Detected change data
────────────────
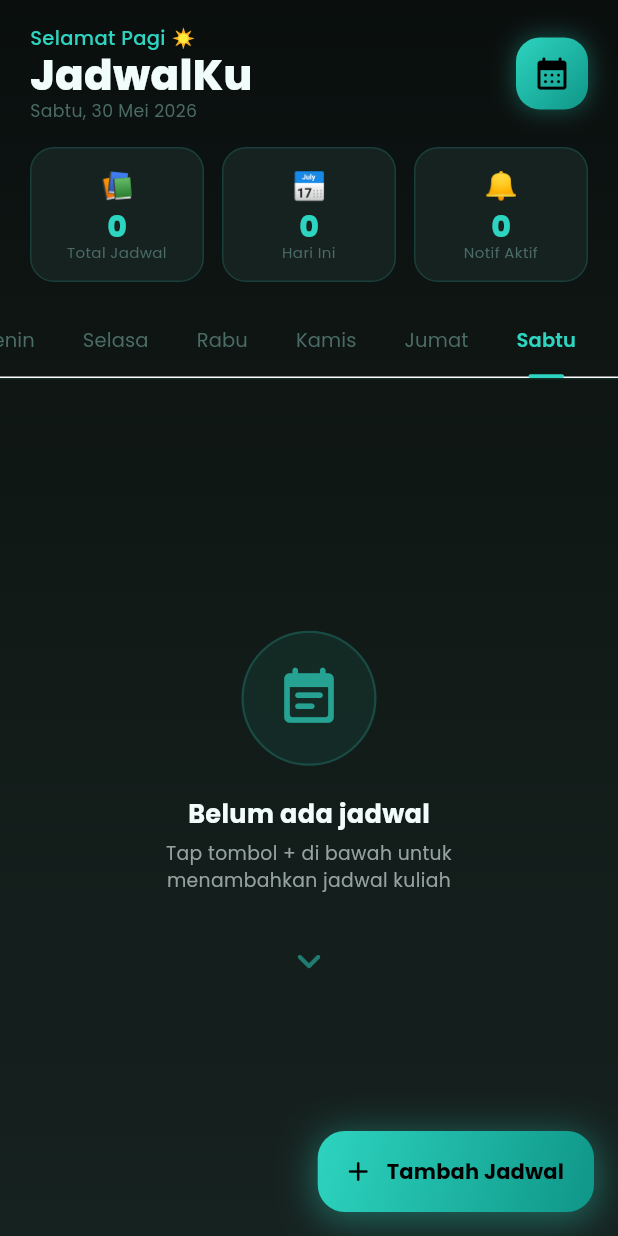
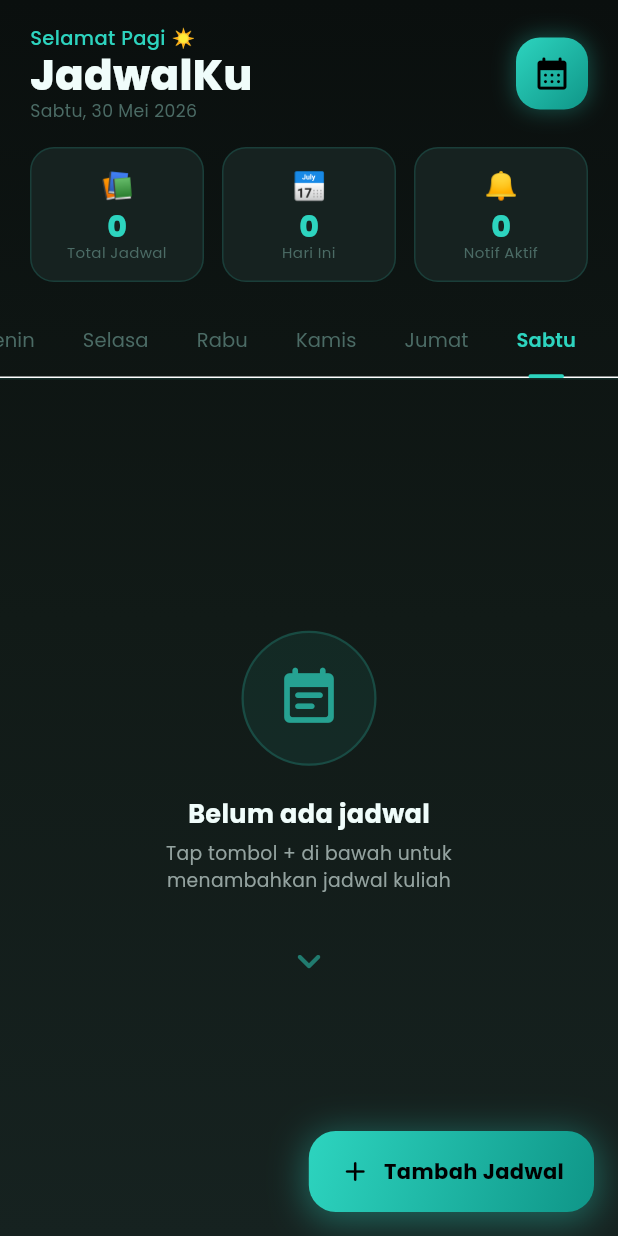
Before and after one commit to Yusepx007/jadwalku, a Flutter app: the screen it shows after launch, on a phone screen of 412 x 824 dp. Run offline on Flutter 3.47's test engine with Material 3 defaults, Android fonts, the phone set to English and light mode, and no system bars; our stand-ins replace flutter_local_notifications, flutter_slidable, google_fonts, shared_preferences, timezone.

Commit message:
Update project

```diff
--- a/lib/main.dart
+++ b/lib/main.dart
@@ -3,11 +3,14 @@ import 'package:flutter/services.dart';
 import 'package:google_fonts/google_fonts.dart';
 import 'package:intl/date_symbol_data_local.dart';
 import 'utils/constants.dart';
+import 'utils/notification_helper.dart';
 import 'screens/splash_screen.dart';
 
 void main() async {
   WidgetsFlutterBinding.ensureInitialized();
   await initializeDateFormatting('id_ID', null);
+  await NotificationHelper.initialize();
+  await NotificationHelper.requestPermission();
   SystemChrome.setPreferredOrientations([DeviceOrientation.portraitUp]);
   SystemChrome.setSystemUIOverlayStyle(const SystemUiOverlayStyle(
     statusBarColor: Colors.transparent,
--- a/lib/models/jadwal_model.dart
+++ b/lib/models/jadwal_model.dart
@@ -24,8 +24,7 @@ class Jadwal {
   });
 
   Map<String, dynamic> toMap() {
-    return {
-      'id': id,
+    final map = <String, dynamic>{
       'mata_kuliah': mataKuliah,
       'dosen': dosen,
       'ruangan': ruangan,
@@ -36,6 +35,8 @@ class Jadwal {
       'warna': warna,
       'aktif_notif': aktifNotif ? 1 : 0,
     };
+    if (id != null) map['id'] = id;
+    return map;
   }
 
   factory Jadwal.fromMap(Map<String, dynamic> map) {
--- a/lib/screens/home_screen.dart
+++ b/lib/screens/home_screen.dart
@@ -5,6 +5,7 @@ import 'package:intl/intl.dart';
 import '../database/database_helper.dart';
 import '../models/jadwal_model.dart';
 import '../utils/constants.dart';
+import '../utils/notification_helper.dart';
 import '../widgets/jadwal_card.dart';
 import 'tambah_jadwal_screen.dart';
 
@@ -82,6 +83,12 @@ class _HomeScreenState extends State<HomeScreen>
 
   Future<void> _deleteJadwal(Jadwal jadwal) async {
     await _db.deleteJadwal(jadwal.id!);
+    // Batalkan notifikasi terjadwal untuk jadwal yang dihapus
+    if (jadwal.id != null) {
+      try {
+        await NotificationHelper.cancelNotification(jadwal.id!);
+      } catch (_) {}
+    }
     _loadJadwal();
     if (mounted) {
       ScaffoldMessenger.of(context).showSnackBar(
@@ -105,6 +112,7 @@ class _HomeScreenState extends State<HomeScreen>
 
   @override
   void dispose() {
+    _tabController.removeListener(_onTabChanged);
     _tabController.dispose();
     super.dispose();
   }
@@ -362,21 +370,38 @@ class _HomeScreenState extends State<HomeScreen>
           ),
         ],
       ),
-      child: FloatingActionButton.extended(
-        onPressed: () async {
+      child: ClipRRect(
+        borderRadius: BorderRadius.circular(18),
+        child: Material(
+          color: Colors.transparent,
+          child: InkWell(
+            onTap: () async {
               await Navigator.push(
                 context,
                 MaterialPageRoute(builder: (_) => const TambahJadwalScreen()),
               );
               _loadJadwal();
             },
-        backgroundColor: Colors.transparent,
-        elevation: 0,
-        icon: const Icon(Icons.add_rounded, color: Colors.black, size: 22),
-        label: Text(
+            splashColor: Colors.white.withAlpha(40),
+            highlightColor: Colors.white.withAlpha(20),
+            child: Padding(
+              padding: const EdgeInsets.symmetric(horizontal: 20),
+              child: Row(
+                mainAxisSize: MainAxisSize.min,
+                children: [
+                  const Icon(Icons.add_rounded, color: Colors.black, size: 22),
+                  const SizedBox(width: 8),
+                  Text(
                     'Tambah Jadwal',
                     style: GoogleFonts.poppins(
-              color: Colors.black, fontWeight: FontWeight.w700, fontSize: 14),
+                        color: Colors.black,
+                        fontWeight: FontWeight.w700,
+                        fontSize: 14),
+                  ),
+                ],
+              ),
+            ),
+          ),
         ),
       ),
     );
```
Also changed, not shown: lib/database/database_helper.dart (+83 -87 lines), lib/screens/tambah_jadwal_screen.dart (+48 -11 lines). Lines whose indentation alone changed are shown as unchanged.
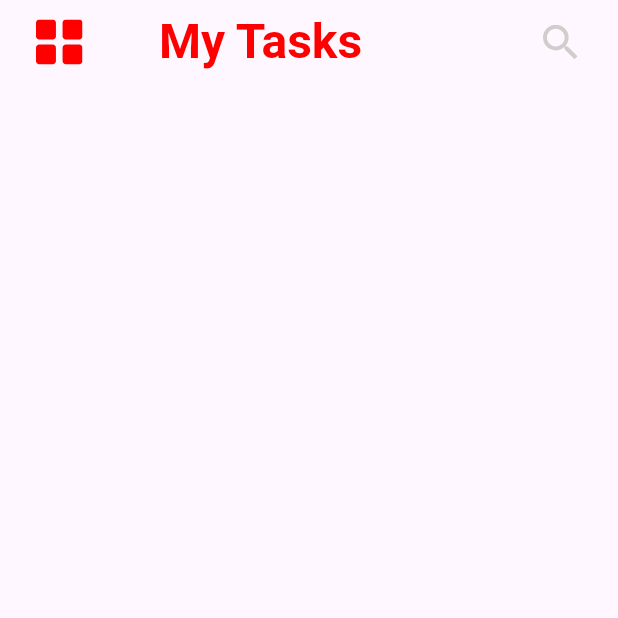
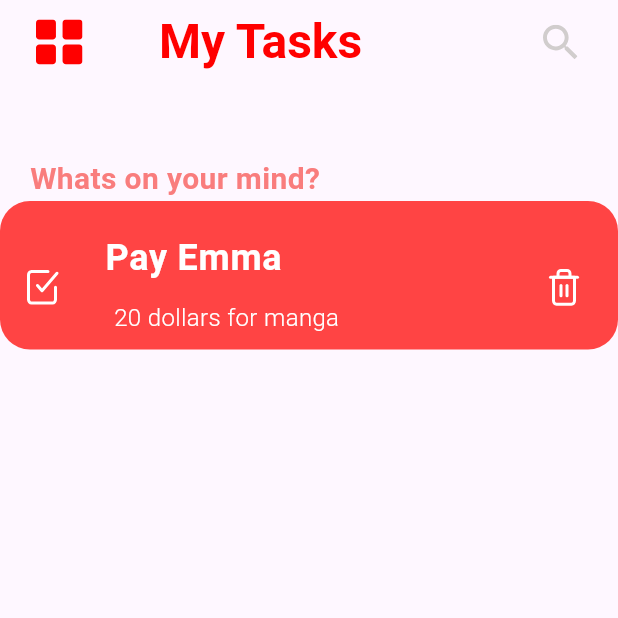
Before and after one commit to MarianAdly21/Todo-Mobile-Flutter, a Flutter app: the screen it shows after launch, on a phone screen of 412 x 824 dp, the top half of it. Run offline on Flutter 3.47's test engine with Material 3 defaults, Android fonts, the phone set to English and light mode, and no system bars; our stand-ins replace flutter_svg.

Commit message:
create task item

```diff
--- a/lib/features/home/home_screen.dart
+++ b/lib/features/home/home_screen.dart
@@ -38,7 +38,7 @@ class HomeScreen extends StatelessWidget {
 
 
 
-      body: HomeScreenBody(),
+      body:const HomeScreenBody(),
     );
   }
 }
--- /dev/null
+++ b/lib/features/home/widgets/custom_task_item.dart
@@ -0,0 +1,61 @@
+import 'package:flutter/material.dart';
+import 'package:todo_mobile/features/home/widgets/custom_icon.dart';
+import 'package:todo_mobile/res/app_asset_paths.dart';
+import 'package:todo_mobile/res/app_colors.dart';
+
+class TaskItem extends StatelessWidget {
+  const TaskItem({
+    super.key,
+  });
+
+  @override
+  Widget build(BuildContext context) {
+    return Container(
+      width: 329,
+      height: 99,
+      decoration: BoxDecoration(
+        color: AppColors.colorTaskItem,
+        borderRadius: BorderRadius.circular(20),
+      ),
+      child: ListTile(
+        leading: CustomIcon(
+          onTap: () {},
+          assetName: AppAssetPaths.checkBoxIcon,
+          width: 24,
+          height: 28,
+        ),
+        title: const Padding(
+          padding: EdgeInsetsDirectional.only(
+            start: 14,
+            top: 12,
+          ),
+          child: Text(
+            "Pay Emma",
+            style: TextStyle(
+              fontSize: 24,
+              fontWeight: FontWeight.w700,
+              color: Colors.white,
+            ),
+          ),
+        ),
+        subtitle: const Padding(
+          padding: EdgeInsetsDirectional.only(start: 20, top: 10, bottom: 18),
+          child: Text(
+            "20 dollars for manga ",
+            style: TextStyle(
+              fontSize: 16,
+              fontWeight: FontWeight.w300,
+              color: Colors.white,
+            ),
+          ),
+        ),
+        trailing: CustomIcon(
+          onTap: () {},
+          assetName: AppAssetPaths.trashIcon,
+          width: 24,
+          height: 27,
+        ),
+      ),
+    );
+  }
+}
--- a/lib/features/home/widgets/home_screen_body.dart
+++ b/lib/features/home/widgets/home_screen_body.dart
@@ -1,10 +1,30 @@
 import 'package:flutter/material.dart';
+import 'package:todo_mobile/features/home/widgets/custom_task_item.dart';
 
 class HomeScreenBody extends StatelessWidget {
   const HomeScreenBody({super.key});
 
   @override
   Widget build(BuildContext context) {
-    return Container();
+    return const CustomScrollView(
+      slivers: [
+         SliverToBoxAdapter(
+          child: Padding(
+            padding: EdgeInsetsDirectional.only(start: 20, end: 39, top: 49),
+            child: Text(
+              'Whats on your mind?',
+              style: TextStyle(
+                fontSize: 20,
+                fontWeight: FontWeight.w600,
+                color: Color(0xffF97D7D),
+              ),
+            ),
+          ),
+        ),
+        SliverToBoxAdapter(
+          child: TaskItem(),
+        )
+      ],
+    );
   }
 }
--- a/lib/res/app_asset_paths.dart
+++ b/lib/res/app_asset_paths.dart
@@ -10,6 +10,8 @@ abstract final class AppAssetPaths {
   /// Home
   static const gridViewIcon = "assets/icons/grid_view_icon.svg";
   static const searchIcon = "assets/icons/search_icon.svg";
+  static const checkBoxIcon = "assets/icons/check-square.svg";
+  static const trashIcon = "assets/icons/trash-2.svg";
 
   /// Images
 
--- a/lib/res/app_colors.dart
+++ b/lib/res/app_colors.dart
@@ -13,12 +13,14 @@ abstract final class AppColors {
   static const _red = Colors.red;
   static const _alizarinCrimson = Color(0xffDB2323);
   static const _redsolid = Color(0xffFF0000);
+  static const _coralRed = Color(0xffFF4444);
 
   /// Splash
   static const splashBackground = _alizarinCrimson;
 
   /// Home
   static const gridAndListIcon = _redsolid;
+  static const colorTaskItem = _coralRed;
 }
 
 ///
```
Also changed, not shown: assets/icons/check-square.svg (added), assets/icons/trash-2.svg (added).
────────────────
» **Requirement**: Among the records above, find each line holding the string "fontWeight" and pull it out.

» **Exercise output**:
-              color: Colors.black, fontWeight: FontWeight.w700, fontSize: 14),
+                        fontWeight: FontWeight.w700,
+              fontWeight: FontWeight.w700,
+              fontWeight: FontWeight.w300,
+                fontWeight: FontWeight.w600,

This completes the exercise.